HYATT lost a trademark dispute in Japan: GRAND CLUB vs GRAN CLUB

The Japan Patent Office (JPO) did not side with HYATT and dismissed an invalidation petition against TM Reg no. 6186629 for the wordmark “GRAN CLUB” by finding dissimilarity to HYATT’s earlier mark “GRAND CLUB”.

[Invalidation case no. 2022-890018, Decision date: December 14, 2022]


The disputed mark, consisting of the word mark “GRAN CLUB” in standard character was filed by Memolead Wellness Co., Ltd., a Japanese company for use in restaurants, hotels and temporary accommodations, retirement homes, beauty salons, and other services in class 43 and 44 on September 13, 2018, with the JPO. The JPO examiner granted protection on September 10, 2019.

Apparently, the applicant uses the mark on their facility to provide a sports club, fitness gym, spa, beauty salon, sauna, café, and social club in Takasaki City, Gunma Prefecture (Japan).


Hyatt International Corporation has effectively owned earlier TM Reg no. 4604602 for the wordmark “GRAND CLUB” in standard character on hotels, restaurants, beauty salons, and other services in Japan.

Hyatt filed an invalidation petition against “GRAN CLUB” with the JPO on March 18, 2022, and argued the disputed mark shall be invalidated in contravention of Article 4(1)(xi) of the Trademark Law due to a close resemblance between “GRAND CLUB” and “GRAND CLUB” to be used on identical or similar services.

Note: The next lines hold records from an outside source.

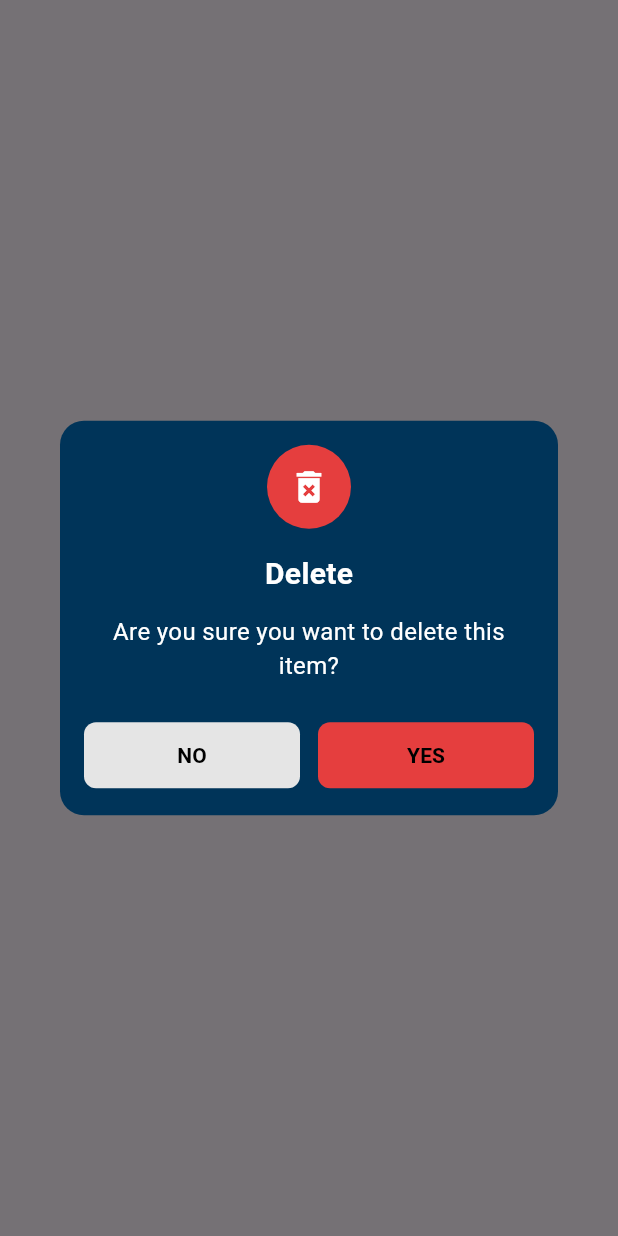
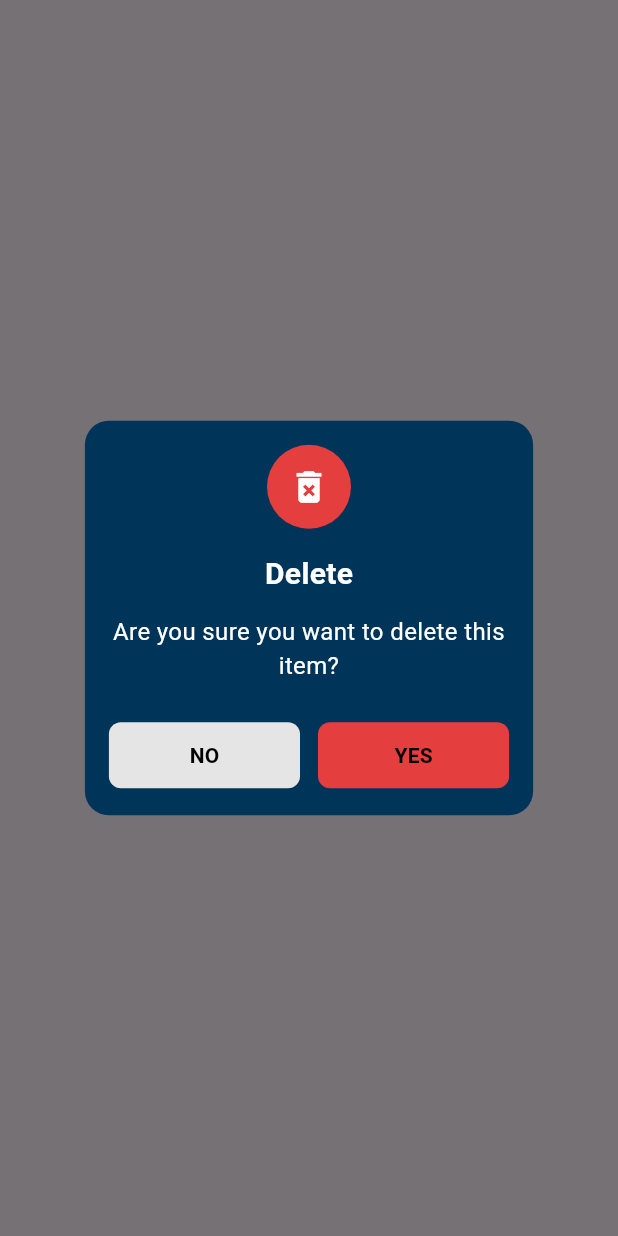
Before and after one commit to Ashfaqibnuajmal/food_delivery_admin_web, a Flutter app: what customDeleteDialog() shows on an empty page, opened directly with empty values, on a phone screen of 412 x 824 dp. Run offline on Flutter 3.47's test engine with Material 3 defaults, Android fonts, the phone set to English and light mode, and no system bars; our stand-ins replace cloud_firestore, easy_sidemenu, firebase_core, image_picker, shimmer, speech_to_text; accounts and stored records are empty.

Commit message:
place older and dilog done

```diff
--- a/lib/core/widgets/confiorm_dilog.dart
+++ /dev/null
@@ -1,95 +0,0 @@
-import 'package:flutter/material.dart';
-import 'package:user_app/core/theme/textstyle.dart';
-import 'package:user_app/core/theme/web_color.dart';
-
-customDeleteDialog(BuildContext context, VoidCallback? onPress) {
-  return showDialog(
-    context: context,
-    builder: (BuildContext context) {
-      return Dialog(
-        backgroundColor: AppColors.deepBlue,
-        shape: RoundedRectangleBorder(borderRadius: BorderRadius.circular(16)),
-        child: Padding(
-          padding: const EdgeInsets.all(16),
-          child: Column(
-            mainAxisSize: MainAxisSize.min,
-            children: [
-              // 🔴 Delete Icon
-              Container(
-                width: 56,
-                height: 56,
-                decoration: const BoxDecoration(
-                  color: AppColors.errorRed,
-                  shape: BoxShape.circle,
-                ),
-                child: const Icon(
-                  Icons.delete_forever,
-                  color: AppColors.pureWhite,
-                  size: 28,
-                ),
-              ),
-
-              const SizedBox(height: 16),
-
-              // 📝 Title
-              const Text('Delete', style: CustomTextStyles.deleteTitle),
-
-              const SizedBox(height: 12),
-
-              // ⚠️ Message
-              const Text(
-                'Are you sure you want to delete this item?',
-                style: CustomTextStyles.deleteMessage,
-                textAlign: TextAlign.center,
-              ),
-
-              const SizedBox(height: 24),
-
-              // ✅ Buttons
-              Row(
-                children: [
-                  // ❌ NO button
-                  Expanded(
-                    child: TextButton(
-                      onPressed: () {
-                        Navigator.pop(context);
-                      },
-                      style: TextButton.styleFrom(
-                        backgroundColor: AppColors.lightGrey,
-                        foregroundColor: AppColors.pureWhite,
-                        padding: const EdgeInsets.symmetric(vertical: 12),
-                        shape: RoundedRectangleBorder(
-                          borderRadius: BorderRadius.circular(8),
-                        ),
-                      ),
-                      child: const Text('NO', style: CustomTextStyles.yesORno),
-                    ),
-                  ),
-
-                  const SizedBox(width: 12),
-
-                  // ✅ YES button
-                  Expanded(
-                    child: ElevatedButton(
-                      onPressed: onPress,
-                      style: ElevatedButton.styleFrom(
-                        backgroundColor: AppColors.errorRed,
-                        foregroundColor: AppColors.pureWhite,
-                        padding: const EdgeInsets.symmetric(vertical: 12),
-                        shape: RoundedRectangleBorder(
-                          borderRadius: BorderRadius.circular(8),
-                        ),
-                        elevation: 0,
-                      ),
-                      child: const Text('YES', style: CustomTextStyles.yesORno),
-                    ),
-                  ),
-                ],
-              ),
-            ],
-          ),
-        ),
-      );
-    },
-  );
-}
--- /dev/null
+++ b/lib/core/widgets/delete_dilog.dart
@@ -0,0 +1,110 @@
+import 'package:flutter/material.dart';
+import 'package:user_app/core/theme/textstyle.dart';
+import 'package:user_app/core/theme/web_color.dart';
+
+customDeleteDialog(BuildContext context, VoidCallback? onPress) {
+  return showDialog(
+    context: context,
+    builder: (BuildContext context) {
+      return Dialog(
+        backgroundColor: AppColors.deepBlue,
+        shape: RoundedRectangleBorder(borderRadius: BorderRadius.circular(16)),
+        child: LayoutBuilder(
+          builder: (context, constraints) {
+            double maxWidth = constraints.maxWidth > 400
+                ? 550
+                : constraints.maxWidth * 0.9;
+
+            return Container(
+              width: maxWidth,
+              padding: const EdgeInsets.all(16),
+              child: Column(
+                mainAxisSize: MainAxisSize.min,
+                children: [
+                  // 🔴 Delete Icon
+                  Container(
+                    width: 56,
+                    height: 56,
+                    decoration: const BoxDecoration(
+                      color: AppColors.errorRed,
+                      shape: BoxShape.circle,
+                    ),
+                    child: const Icon(
+                      Icons.delete_forever,
+                      color: AppColors.pureWhite,
+                      size: 28,
+                    ),
+                  ),
+
+                  const SizedBox(height: 16),
+
+                  // 📝 Title
+                  const Text('Delete', style: CustomTextStyles.deleteTitle),
+
+                  const SizedBox(height: 12),
+
+                  // ⚠️ Message
+                  const Text(
+                    'Are you sure you want to delete this item?',
+                    style: CustomTextStyles.deleteMessage,
+                    textAlign: TextAlign.center,
+                  ),
+
+                  const SizedBox(height: 24),
+
+                  // ✅ Buttons
+                  Row(
+                    children: [
+                      // ❌ NO button
+                      Expanded(
+                        child: TextButton(
+                          onPressed: () {
+                            Navigator.pop(context);
+                          },
+                          style: TextButton.styleFrom(
+                            backgroundColor: AppColors.lightGrey,
+                            foregroundColor: AppColors.pureWhite,
+                            padding: const EdgeInsets.symmetric(vertical: 12),
+                            shape: RoundedRectangleBorder(
+                              borderRadius: BorderRadius.circular(8),
+                            ),
+                          ),
+                          child: const Text(
+                            'NO',
+                            style: CustomTextStyles.yesORno,
+                          ),
+                        ),
+                      ),
+
+                      const SizedBox(width: 12),
+
+                      // ✅ YES button
+                      Expanded(
+                        child: ElevatedButton(
+                          onPressed: onPress,
+                          style: ElevatedButton.styleFrom(
+                            backgroundColor: AppColors.errorRed,
+                            foregroundColor: AppColors.pureWhite,
+                            padding: const EdgeInsets.symmetric(vertical: 12),
+                            shape: RoundedRectangleBorder(
+                              borderRadius: BorderRadius.circular(8),
+                            ),
+                            elevation: 0,
+                          ),
+                          child: const Text(
+                            'YES',
+                            style: CustomTextStyles.yesORno,
+                          ),
+                        ),
+                      ),
+                    ],
+                  ),
+                ],
+              ),
+            );
+          },
+        ),
+      );
+    },
+  );
+}
--- a/lib/features/auth/widgets/custom_textformfiled.dart
+++ b/lib/features/auth/widgets/custom_textformfiled.dart
@@ -1,7 +1,7 @@
 import 'package:flutter/material.dart';
 
 class LoginTextField extends StatelessWidget {
-  final String;
+  final String hintText;
   final IconData icon;
   final TextEditingController controller;
   final bool obscureText;
--- a/lib/features/expances/presentation/widgets/expance_table.dart
+++ b/lib/features/expances/presentation/widgets/expance_table.dart
@@ -1,6 +1,6 @@
 import 'package:flutter/material.dart';
 import 'package:user_app/core/theme/web_color.dart';
-import 'package:user_app/core/widgets/confiorm_dilog.dart';
+import 'package:user_app/core/widgets/delete_dilog.dart';
 import 'package:user_app/features/expances/data/models/expance_model.dart';
 import 'package:user_app/features/expances/data/services/expance_services.dart';
 import 'package:user_app/features/expances/presentation/widgets/expance_edit_dilog.dart';
--- a/pubspec.yaml
+++ b/pubspec.yaml
@@ -21,6 +21,7 @@ dependencies:
   uuid: ^4.5.2
   intl: ^0.20.2
   provider: ^6.1.5+1
+  shimmer: ^3.0.0
 
 dev_dependencies:
   flutter_test:
```
Also changed, not shown: lib/core/widgets/network_image_placeolder.dart (added, +102 -0 lines), lib/features/categories/presentation/widget/category_body.dart (+15 -12 lines), lib/features/due payment/presentation/widget/due_details_screen/due_details_table_row.dart (+19 -6 lines), lib/features/due payment/presentation/widget/due_payment_screen/due_payment_table.dart (+8 -3 lines), lib/features/foods/presentation/widgets/food_item_table_row.dart (+15 -8 lines), pubspec.lock.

JPO Decision

The JPO Invalidation Board found the disputed mark “GRAN CLUB” does not give rise to any specific meaning as well as the cited mark “GRAND CLUB”.

From the appearance, the Board found both marks are distinguishable by virtue of the presence or absence of the letter “D” in the middle of the marks.

Besides, the Board had a view that it is unlikely relevant consumers audibly confuse “ɡræn-klʌb” with “ɡrænd-klʌb” in view of short phonetic compositions of six or seven sounds.

Hyatt argued “GRAND CLUB” can be called “ɡræn-klʌb” among Japanese consumers based on a lot of hotels and facilities with a mark containing the term “GRAN” that is ordinary called “ɡræn”. However, the Board held the examples are neither direct nor relevant to find “GRAND CLUB” is pronounced as  “ɡræn-klʌb” by relevant consumers.

Given both marks are incomparable to the concept, the Board has a reason to believe both marks give rise to a different impression in the mind of consumers from visual, phonetical, and conceptual points of view.

Based on the foregoing, the Board concluded “GRAN CLUB” and “GRAND CLUB” are dissimilar and declared the validity of the disputed mark.